“I received my technical diagnosis in a mental hospital after I had experienced my first, full-blown, panic attack the day before my 20th birthday,” Lawrence University student Anastasia Skliarova told the crowd of more than 150 gathered for the event.
Anastasia went on to describe her recovery journey back from debilitating anxiety and depression and how she has reclaimed her life with treatment and support from others.
“If we are to be supportive, compassionate human beings, we must offer respect and understanding, unconditionally, to all who are struggling,” she added. “We must find the connection between those around us and ourselves, for we have all experienced pain. We must show that we care and that we are willing to listen, because asking for help can be the scariest thing in the world, and by offering help and support, you might very well become the spark for a person’s recovery.”
Gov. Walker applauded Ms. Skliarova and the other presenters for speaking out in support of those affected by mental illness.
“Your testimonies today are a great reminder of a moral imperative to break the stigma of mental illness,” Walker said. “I would like to add that practically, it’s also an economic imperative. When we have people suffering from mental illness who have yet to get the treatment they need, those people are sitting on the sidelines and are not engaged in our workforce.
“We need to have everyone who is able – or wants to work – be able to work, and part of that is making sure that people who mental health treatment or assistance are able to get it.”
Mike Veny, a New York-native, professional drummer and mental health consumer, made a special appearance at the kick-off event. Veny, a nationally known mental health speaker, was in town to give a keynote address at the NAMI Wisconsin 2014 state conference held May 2-3 at the Radisson Paper Valley.
As Veny discussed the stigma surrounding mental illness, he referenced a cartoon he had seen recently on Facebook.
“It was kind of like an old comic book-style cartoon, and in box number one, it said if you have a cold people will comment ‘feel better,’” he said. ”In box number two, it said if you break your arm, people will sign your cast. In Box three, it said if you go to the hospital, people will come visit you, give you cards and you might even get a stuffed animal. In box number four, it said if people find out you have mental health issues, they need to get far away from you.
“We as a society are very uncomfortable talking about things above the neck.

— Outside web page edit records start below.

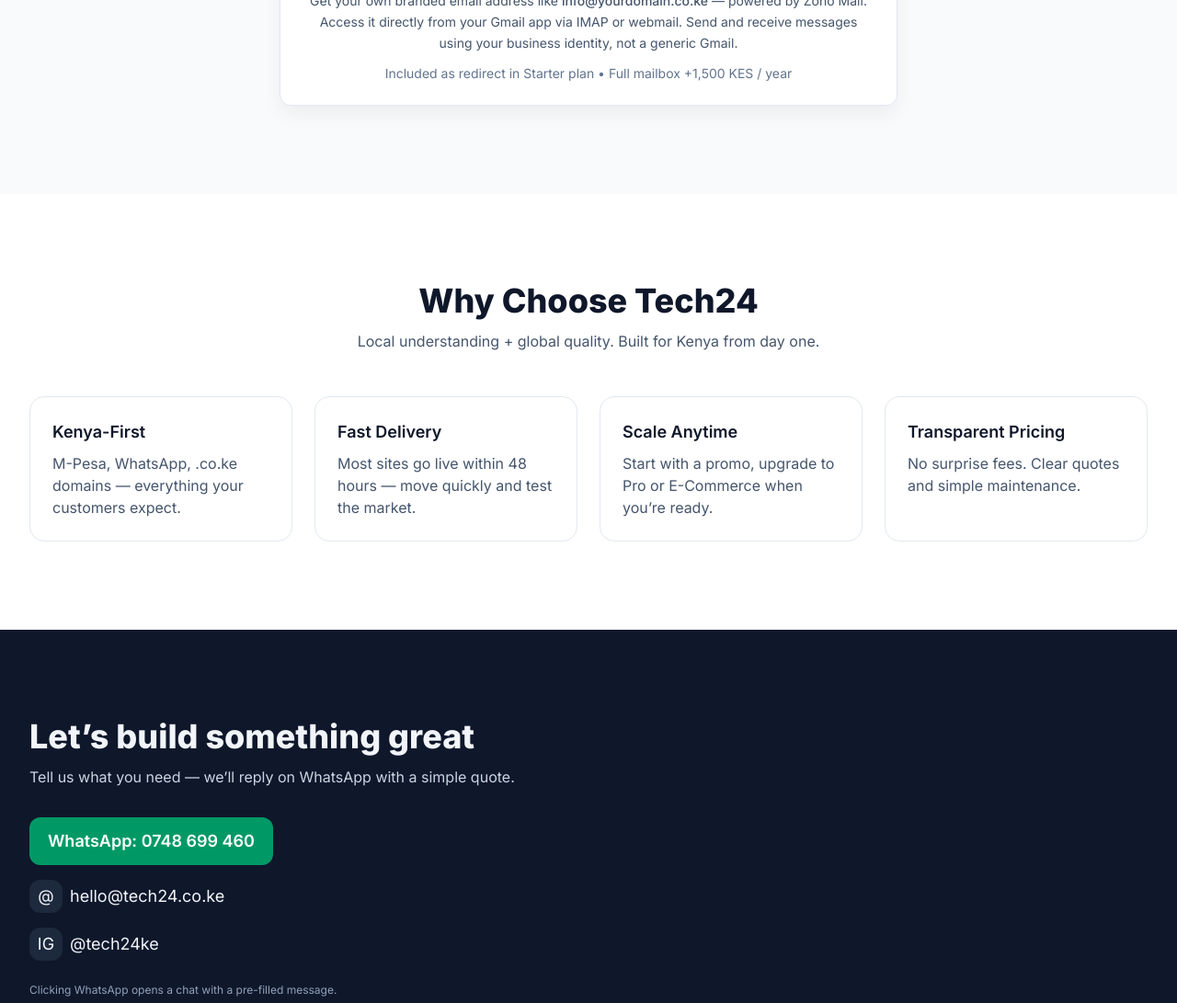
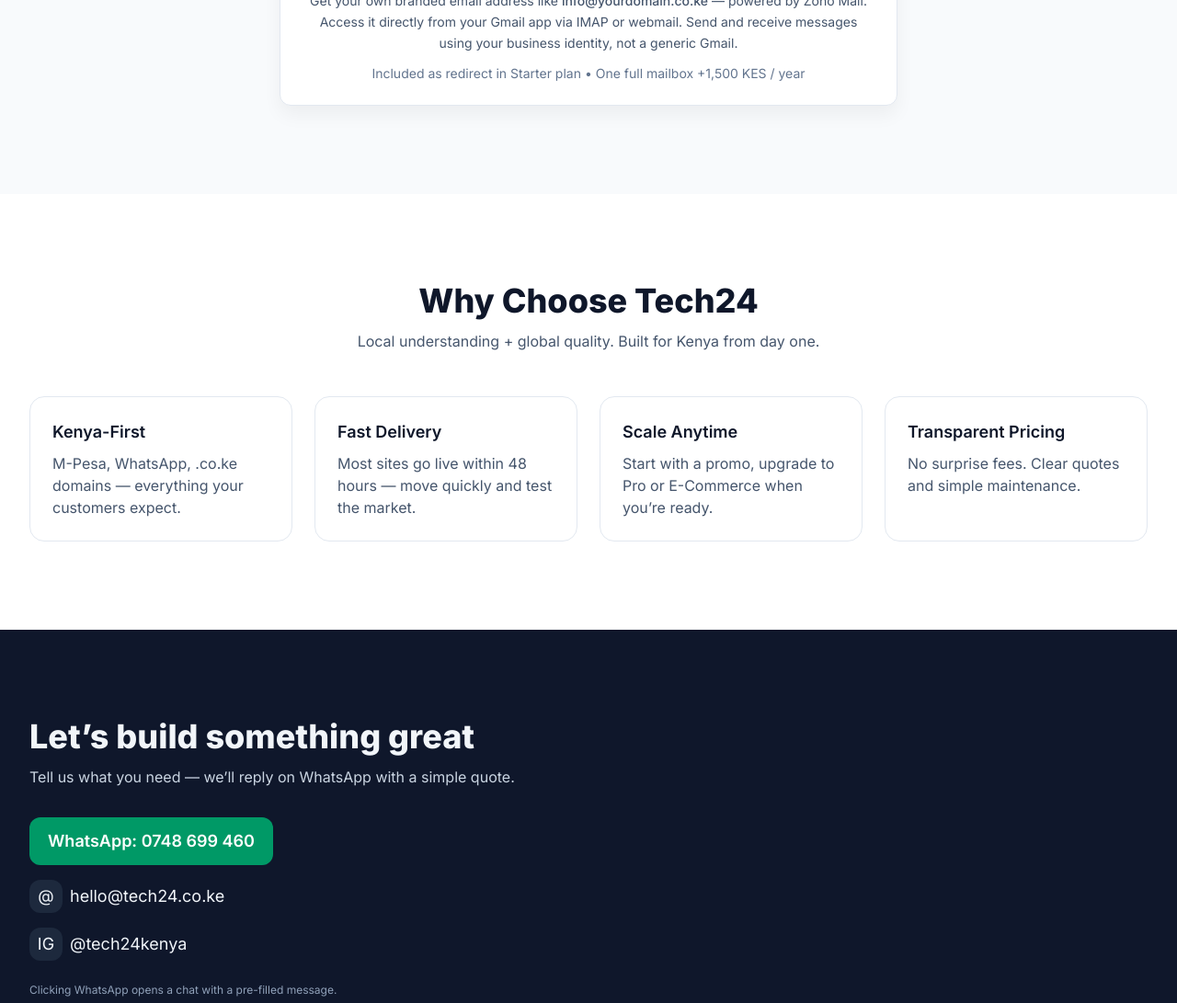
Before and after one commit to tech24-ke/tech24-web, a Next.js app: page / in a window 1280 px wide. Shown: the part 3450-4541 px from the top of the page at 92% size. Built offline with nearby package versions, Linux system fonts and the light colour scheme.

Commit message:
IG handle

```diff
--- a/src/app/page.tsx
+++ b/src/app/page.tsx
@@ -300,7 +300,7 @@
                   Get your own branded email address like <span className="font-medium">info@yourdomain.co.ke</span> — powered by Zoho Mail.
                   Access it directly from your Gmail app via IMAP or webmail. Send and receive messages using your business identity, not a generic Gmail.
                 </p>
-                <p className="mt-3 text-sm text-slate-500">Included as redirect in Starter plan • Full mailbox +1,500 KES / year</p>
+                <p className="mt-3 text-sm text-slate-500">Included as redirect in Starter plan • One full mailbox +1,500 KES / year</p>
               </div>
 
             </div>
@@ -343,7 +343,7 @@
                   </div>
                   <div className="flex items-center gap-2">
                     <span className="inline-flex h-9 w-9 items-center justify-center rounded-xl bg-slate-800">IG</span>
-                    <a href="https://instagram.com/tech24ke" target="_blank" rel="noopener" className="hover:underline">@tech24ke</a>
+                    <a href="https://instagram.com/tech24ke" target="_blank" rel="noopener" className="hover:underline">@tech24kenya</a>
                   </div>
                   <p className="pt-2 text-xs text-slate-400">Clicking WhatsApp opens a chat with a pre-filled message.</p>
                 </div>
```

You’ll see celebrities put their vasectomies online, but we are afraid to talk about mental health issues.”
Veny went on to encourage the crowd to do three things “to continue to transform stigma into strength.”
I encourage you to take care of yourself, to keep mental health in the conversation when you leave here today and look for teachable moments,” he said.
Erin Davisson, WFRV TV news anchor, emceed the hour-long program which also included comments from Sue Jungen of Affinity Behavioral Health; Jean DeKeyser of ThedaCare Behavioral Health; Appleton Mayor Tim Hanna; Wilson Middle School Principal John Magas; Dr. Doug Moard, a family physician; and a video address by Congressman Reid Ribble.